Recently the Board for World Missions decided to pull our East Asia Team missionaries and families out of their focus country because of security concerns. The government of their focus country is now regularly detaining, interrogating, and deporting any Westerner or group suspected of religious activity. Many mission organizations, large and small, have already pulled their operations out of the country over the past few years.

The East Asia missionaries and their families are being relocated to a nearby country from which they hope to continue their work in the focus country through online teaching, through distance mentoring and coaching, and through regular monthly visits back into the focus country. Over the next few months, the team will be working hard to acquire new visas and adjust to the new reality in the relocation country.

The Board for World Missions and the East Asia Administrative Committee have been monitoring this situation for the last few years and had been preparing for this contingency for months. As a result, the team is not in a state of panic, and everyone is safely out of harm’s way. Most important, the team is humbly confident that the Lord works even through these difficult times to advance his kingdom’s work.
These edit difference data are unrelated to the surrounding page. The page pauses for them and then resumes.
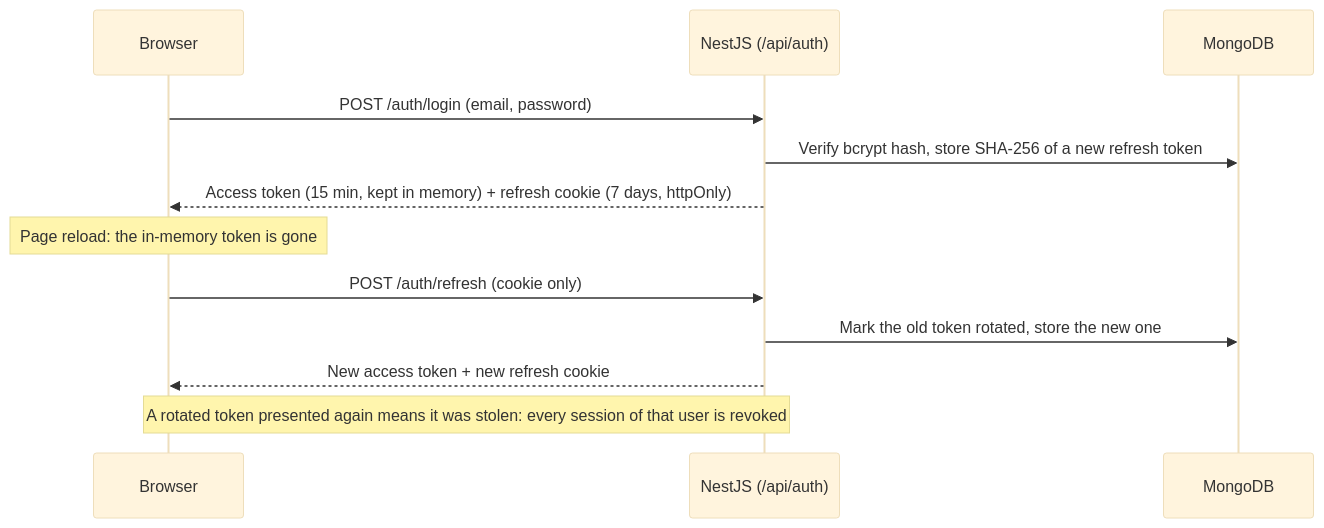
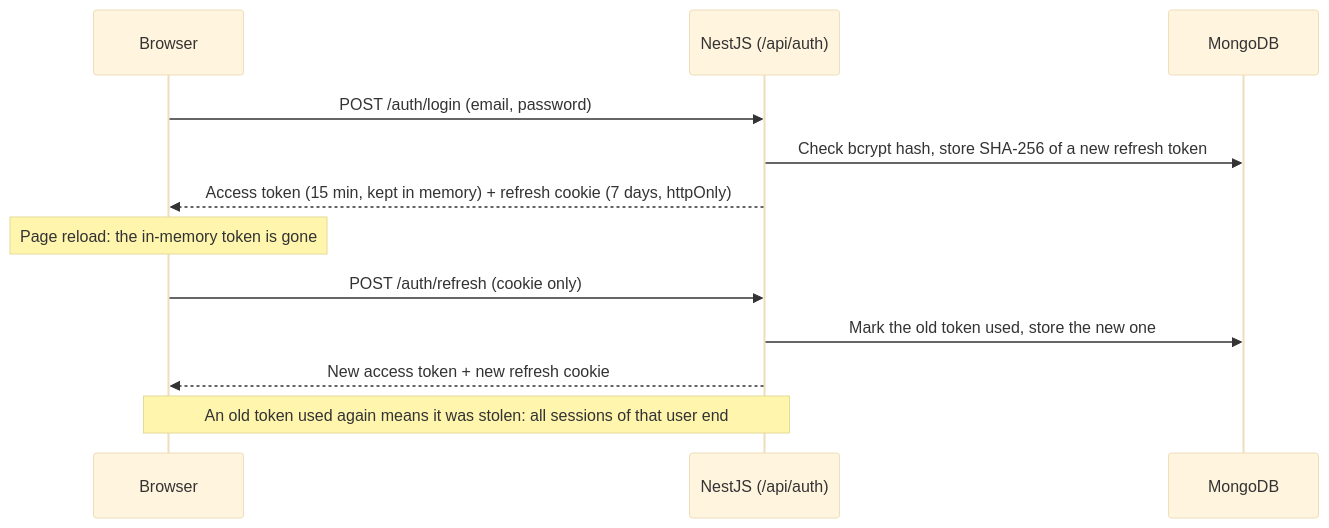
Before and after one commit to NisH-4x/unsaidtalks: the third of 3 diagrams in docs/ARCHITECTURE.md, drawn with Mermaid (base theme). The commit also changed other lines of this file and 53 other files, not shown here.

````diff
--- a/docs/ARCHITECTURE.md
+++ b/docs/ARCHITECTURE.md
@@ -120,15 +128,15 @@
 ```mermaid
 sequenceDiagram
   participant B as Browser
   participant API as NestJS (/api/auth)
   participant DB as MongoDB
 
   B->>API: POST /auth/login (email, password)
-  API->>DB: Verify bcrypt hash, store SHA-256 of a new refresh token
+  API->>DB: Check bcrypt hash, store SHA-256 of a new refresh token
   API-->>B: Access token (15 min, kept in memory) + refresh cookie (7 days, httpOnly)
   Note over B: Page reload: the in-memory token is gone
   B->>API: POST /auth/refresh (cookie only)
-  API->>DB: Mark the old token rotated, store the new one
+  API->>DB: Mark the old token used, store the new one
   API-->>B: New access token + new refresh cookie
-  Note over B,API: A rotated token presented again means it was stolen: every session of that user is revoked
+  Note over B,API: An old token used again means it was stolen: all sessions of that user end
 ```
````
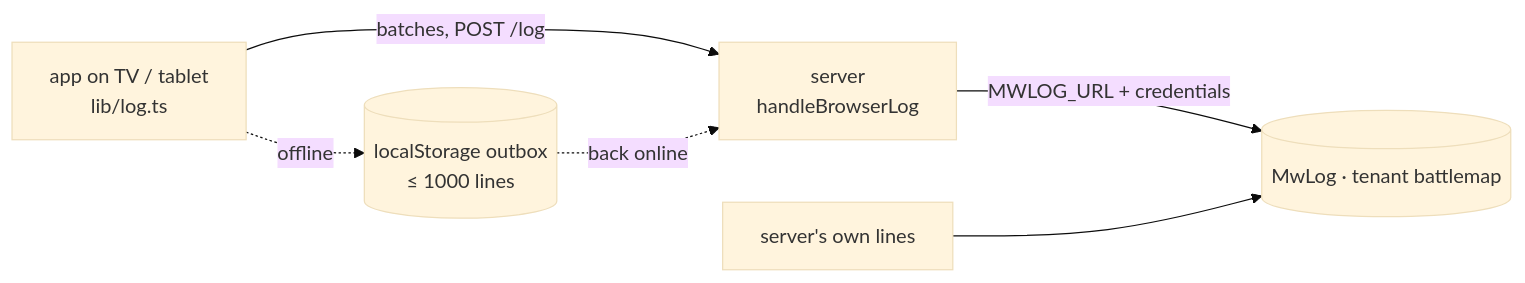
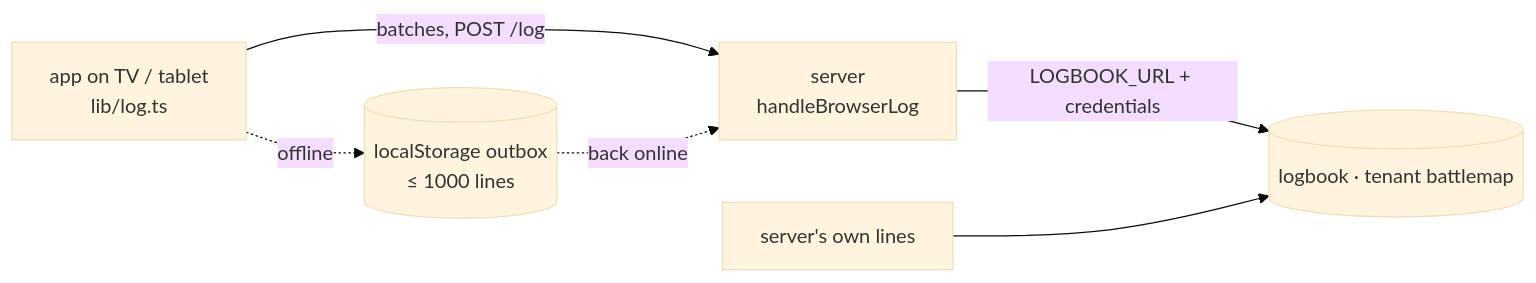
The fourth of 4 diagrams in v2/docs/architecture.md (KasparOrange/battlemap), drawn with Mermaid (base theme) before and after one commit. The commit also changed other lines of this file and 63 other files, not shown here.

Commit message:
rename mwlog → logbook

````diff
--- a/v2/docs/architecture.md
+++ b/v2/docs/architecture.md
@@ -400,8 +400,8 @@
 ```mermaid
 flowchart LR
   A[app on TV / tablet<br/>lib/log.ts] -- batches, POST /log --> S[server<br/>handleBrowserLog]
   A -. offline .-> O[(localStorage outbox<br/>≤ 1000 lines)]
   O -. back online .-> S
-  S -- MWLOG_URL + credentials --> M[(MwLog · tenant battlemap)]
+  S -- LOGBOOK_URL + credentials --> M[(logbook · tenant battlemap)]
   SV[server's own lines] --> M
 ```
````
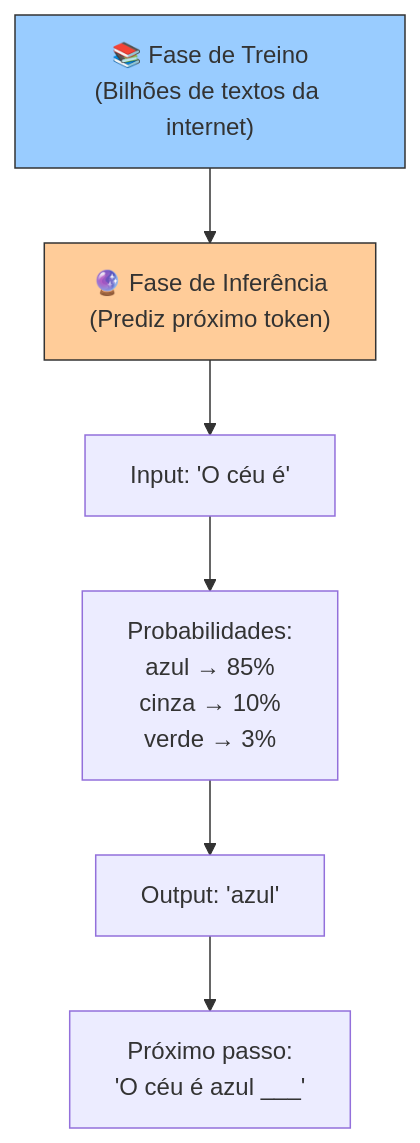
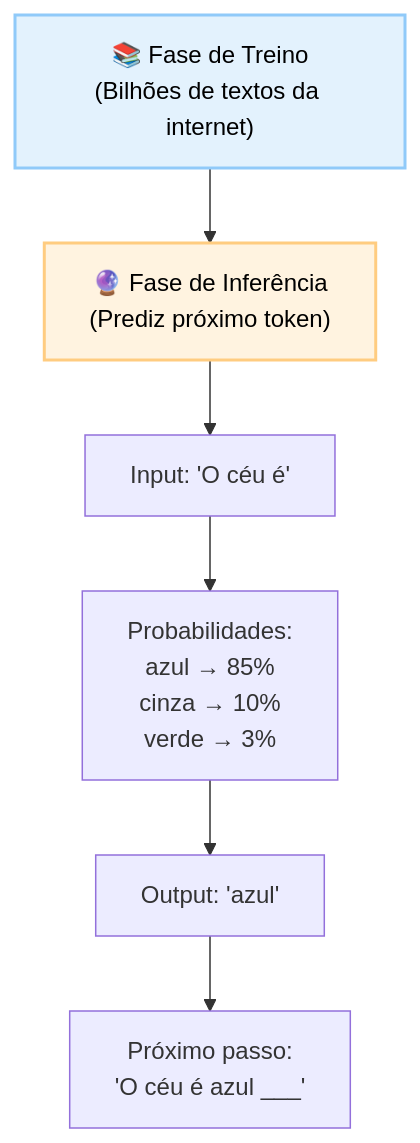
Before and after one commit to danilogmoura/applied-ai-agents: the first of 2 diagrams in modules/p0_fundamentals/MATERIAL.md, drawn with Mermaid. The commit also changed other lines of this file, not shown here.

Commit message:
docs(diagramas): padroniza cores hardcoded pela paleta pastel do curso
Nos dois diagramas com cor fixa de p0_fundamentals, substitui as cores arbitrarias (#9cf/#fc9/#f99) pelas classes foundation/core/warning da mesma paleta pastel ja usada em FINAL_PROJECT.md, garantindo consistencia visual.

````diff
--- a/modules/p0_fundamentals/MATERIAL.md
+++ b/modules/p0_fundamentals/MATERIAL.md
@@ -195,12 +195,14 @@
 ```mermaid
 flowchart TD
     Treino["📚 Fase de Treino\n(Bilhões de textos da internet)"] --> Predicao["🔮 Fase de Inferência\n(Prediz próximo token)"]
     
     Predicao --> Input["Input: 'O céu é'"]
     Input --> Probs["Probabilidades:\nazul → 85%\ncinza → 10%\nverde → 3%"]
     Probs --> Output["Output: 'azul'"]
     Output --> Next["Próximo passo:\n'O céu é azul ___'"]
     
-    style Treino fill:#9cf,stroke:#333
-    style Predicao fill:#fc9,stroke:#333
+    classDef foundation fill:#e3f2fd,stroke:#90caf9,color:#000,stroke-width:2px
+    classDef core fill:#fff3e0,stroke:#ffcc80,color:#000,stroke-width:2px
+    class Treino foundation
+    class Predicao core
 ```
````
The leadership also continues to closely monitor the political situation in Hong Kong where Asia Lutheran Seminary is located.

Please keep this situation in your prayers. Pray that our heavenly Father would protect the brothers and sisters of the focus country and give them courage to continue to stand upon the gospel and share it. Pray that our missionaries and families would be encouraged in this time of upheaval. Pray that the Lord would continue to keep the professors, staff, and families of Asia Lutheran Seminary safe.

Serving in Christ,
WELS President Mark Schroeder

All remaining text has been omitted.